'The River And The Stars'   

-  Label: 'Sweet Things Records'
-  Genre: 'Folk' -  Release Date: '3rd June 2013'

Our Rating:
With just three albums in 25 years, James Varda is like The Blue Nile of folk.

His debut, Hunger, produced by John Leckie and recorded in Roy Harper's Lincolnshire studio, was released way back in 1988.

Even though that record was well received, it took him 15 years to come up with a follow up: In The Valley. Again, good reviews didn't tempt him to adopt a higher profile or to rush to release a new collection.

After another gap of seven years, this new album begins, appropriately enough, with the lines These times call for brevity".

The ten new songs were mainly written in East Bergholt and, in the sleeve notes, Varda expresses the hope that some of the beauty of the landscapes comes through in the music and there's no question that it does. The cover art and photographs in the booklet are from this part of the Dedham Vale.

These are hymns to a quiet, reflective life; love songs that also evoke a strong spiritual connection with nature.

The album title and songs like Along The River and Seven Days Rain make the direct link between feelings and the rural setting. The mood is reflective yet affirmative.

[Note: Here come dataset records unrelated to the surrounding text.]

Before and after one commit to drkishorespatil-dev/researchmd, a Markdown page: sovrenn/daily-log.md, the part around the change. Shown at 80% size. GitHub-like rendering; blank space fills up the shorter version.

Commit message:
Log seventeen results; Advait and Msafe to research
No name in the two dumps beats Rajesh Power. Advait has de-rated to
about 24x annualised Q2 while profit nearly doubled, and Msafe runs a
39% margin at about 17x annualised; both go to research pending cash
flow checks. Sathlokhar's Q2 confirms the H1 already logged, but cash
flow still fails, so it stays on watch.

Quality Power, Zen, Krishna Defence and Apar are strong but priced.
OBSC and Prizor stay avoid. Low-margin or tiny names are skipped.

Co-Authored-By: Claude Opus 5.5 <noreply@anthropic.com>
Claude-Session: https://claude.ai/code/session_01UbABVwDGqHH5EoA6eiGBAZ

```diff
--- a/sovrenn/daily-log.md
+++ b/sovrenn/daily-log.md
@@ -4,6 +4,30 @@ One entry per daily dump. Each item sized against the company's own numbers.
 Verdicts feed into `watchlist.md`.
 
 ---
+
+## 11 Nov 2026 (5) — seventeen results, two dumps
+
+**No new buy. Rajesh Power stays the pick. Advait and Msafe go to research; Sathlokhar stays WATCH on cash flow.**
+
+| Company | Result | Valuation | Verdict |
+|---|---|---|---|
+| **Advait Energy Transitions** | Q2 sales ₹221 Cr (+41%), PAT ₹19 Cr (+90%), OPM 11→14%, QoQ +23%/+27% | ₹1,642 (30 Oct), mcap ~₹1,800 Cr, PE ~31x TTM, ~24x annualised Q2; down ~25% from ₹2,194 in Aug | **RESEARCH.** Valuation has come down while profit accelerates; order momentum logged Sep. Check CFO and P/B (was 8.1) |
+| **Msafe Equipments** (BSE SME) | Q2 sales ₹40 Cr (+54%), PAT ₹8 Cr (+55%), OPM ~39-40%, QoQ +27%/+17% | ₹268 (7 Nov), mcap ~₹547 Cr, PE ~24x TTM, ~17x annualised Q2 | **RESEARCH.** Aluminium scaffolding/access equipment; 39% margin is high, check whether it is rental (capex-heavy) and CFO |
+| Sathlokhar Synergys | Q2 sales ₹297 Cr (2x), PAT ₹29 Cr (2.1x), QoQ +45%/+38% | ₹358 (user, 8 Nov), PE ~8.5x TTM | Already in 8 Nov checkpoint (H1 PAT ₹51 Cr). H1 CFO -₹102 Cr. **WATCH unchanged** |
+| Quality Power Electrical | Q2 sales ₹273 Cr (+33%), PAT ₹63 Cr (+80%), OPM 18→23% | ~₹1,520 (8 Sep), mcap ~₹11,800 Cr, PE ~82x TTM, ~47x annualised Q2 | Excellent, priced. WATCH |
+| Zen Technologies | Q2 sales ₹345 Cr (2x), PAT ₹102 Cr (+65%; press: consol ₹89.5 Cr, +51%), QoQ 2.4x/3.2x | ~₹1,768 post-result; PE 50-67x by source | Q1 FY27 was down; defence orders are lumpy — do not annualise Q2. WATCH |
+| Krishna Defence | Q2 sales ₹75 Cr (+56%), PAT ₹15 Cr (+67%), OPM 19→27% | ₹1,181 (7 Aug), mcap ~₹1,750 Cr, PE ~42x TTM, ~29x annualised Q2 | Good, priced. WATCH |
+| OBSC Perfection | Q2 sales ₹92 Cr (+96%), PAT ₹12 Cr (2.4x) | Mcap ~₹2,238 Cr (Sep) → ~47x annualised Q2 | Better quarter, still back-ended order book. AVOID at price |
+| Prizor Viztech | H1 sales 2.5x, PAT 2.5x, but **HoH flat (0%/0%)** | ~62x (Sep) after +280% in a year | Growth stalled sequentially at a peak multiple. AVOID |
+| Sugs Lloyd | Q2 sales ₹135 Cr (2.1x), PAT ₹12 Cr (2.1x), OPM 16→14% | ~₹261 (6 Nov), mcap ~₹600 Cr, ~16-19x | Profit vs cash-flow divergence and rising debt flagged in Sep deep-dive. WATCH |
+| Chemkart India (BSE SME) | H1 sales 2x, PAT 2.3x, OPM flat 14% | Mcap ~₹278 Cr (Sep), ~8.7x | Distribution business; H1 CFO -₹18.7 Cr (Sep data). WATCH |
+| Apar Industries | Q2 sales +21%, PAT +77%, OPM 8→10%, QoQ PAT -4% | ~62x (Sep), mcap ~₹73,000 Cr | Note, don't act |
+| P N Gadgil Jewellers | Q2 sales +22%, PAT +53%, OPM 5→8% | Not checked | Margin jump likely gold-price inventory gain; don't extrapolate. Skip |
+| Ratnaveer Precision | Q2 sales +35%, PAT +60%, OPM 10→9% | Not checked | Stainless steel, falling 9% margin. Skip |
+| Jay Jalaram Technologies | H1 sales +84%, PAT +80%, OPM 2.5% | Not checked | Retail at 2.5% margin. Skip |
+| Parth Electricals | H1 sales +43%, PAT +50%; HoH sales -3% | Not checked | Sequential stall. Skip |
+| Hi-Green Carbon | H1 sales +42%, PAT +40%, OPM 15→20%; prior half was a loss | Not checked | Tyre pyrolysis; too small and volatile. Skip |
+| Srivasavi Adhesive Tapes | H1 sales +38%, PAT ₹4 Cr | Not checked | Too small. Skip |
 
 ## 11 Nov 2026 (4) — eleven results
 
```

These beautifully crafted songs are poetic reflections of a man in tune with the seasons who has rejected the rat race and can now be found walking the dogs in the woods or by the river, taking time to notice a kestrel on a post, the call of a barn owl or the mist on the fields.

Comparisons have been made to Nick Drake or Roy Harper but although he takes inspiration from a pastoral setting he doesn't really sound like either. On The Well, he sounds more like George Harrison than a traditional folk singer.

Varda is assisted by a small troupe of musicians. These Times is the most band-orientated tune but all are built around simple voice and acoustic guitar arrangements. The lyrical The Path Is Growing Deep , featuring delicate backing vocals from Laura Jane Davies, is my personal favourite.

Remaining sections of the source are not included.